Exercise » Report, as a single number, how many lines of the records contain the word "todo".

Structured diff data:
● ● ●
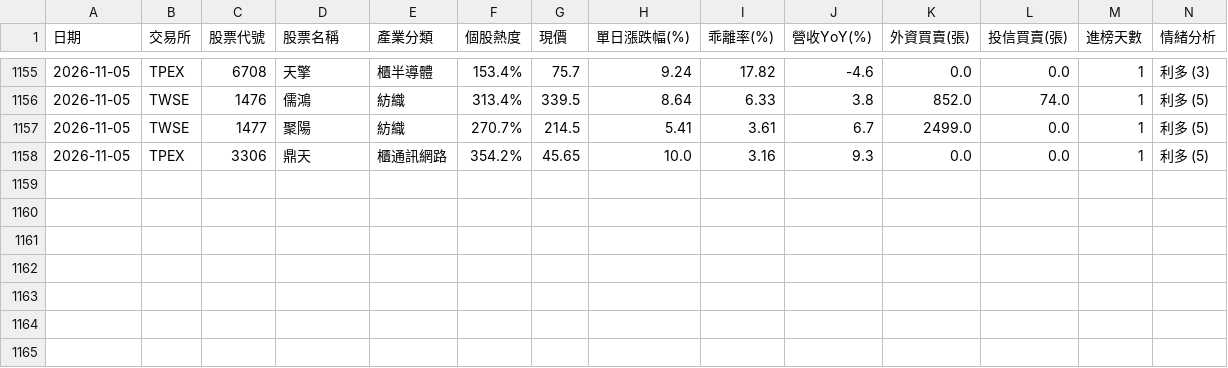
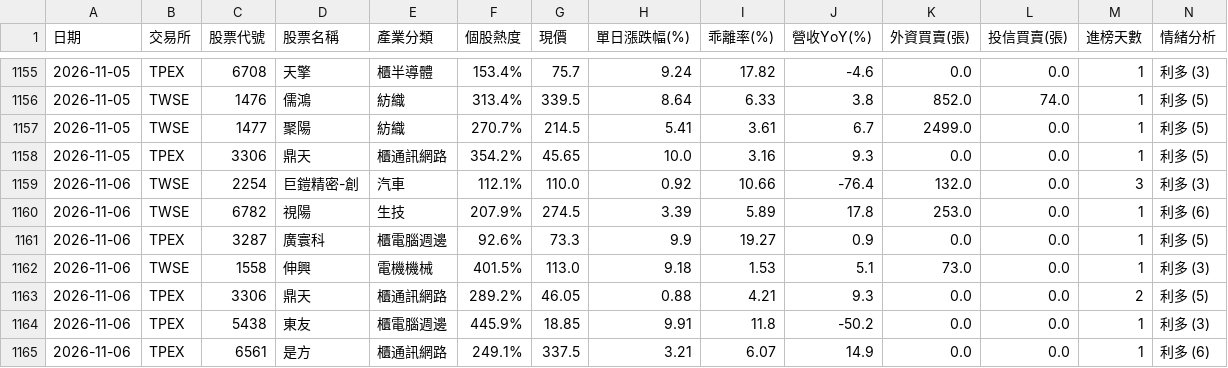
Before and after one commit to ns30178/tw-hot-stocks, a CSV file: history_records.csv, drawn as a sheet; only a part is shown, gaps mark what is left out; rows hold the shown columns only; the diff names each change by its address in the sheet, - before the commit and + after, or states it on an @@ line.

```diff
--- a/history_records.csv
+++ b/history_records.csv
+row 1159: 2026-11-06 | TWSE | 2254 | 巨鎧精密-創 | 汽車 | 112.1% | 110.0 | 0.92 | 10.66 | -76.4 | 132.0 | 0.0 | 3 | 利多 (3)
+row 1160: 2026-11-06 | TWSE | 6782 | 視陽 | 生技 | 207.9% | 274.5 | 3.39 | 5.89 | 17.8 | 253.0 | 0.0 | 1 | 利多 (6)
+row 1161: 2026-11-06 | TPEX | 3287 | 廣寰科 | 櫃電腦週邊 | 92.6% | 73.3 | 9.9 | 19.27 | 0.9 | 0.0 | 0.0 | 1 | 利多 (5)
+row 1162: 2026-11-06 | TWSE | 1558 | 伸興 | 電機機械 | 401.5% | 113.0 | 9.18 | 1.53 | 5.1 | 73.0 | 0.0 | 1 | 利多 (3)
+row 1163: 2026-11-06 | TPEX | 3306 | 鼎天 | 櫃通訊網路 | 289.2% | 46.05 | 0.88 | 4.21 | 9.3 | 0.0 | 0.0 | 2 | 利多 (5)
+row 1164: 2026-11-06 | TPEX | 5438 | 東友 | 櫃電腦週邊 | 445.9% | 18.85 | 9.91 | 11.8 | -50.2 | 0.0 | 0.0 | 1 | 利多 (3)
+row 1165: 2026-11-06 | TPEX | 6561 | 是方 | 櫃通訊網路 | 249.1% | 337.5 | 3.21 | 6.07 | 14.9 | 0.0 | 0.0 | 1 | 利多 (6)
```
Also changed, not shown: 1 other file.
● ● ●
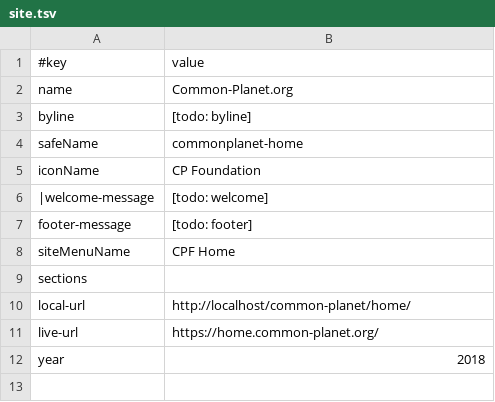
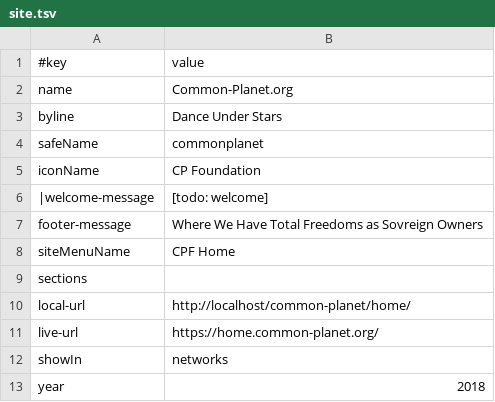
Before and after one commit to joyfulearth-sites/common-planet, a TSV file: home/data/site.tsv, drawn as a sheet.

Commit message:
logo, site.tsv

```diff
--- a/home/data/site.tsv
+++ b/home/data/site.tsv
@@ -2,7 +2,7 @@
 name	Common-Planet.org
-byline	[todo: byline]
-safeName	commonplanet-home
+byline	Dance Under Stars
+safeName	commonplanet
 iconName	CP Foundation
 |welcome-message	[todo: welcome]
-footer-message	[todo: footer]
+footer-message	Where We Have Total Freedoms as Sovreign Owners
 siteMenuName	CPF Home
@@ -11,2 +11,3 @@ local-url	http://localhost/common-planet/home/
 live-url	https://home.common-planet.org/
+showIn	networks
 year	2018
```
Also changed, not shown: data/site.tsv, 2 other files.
● ● ●
Task response » 3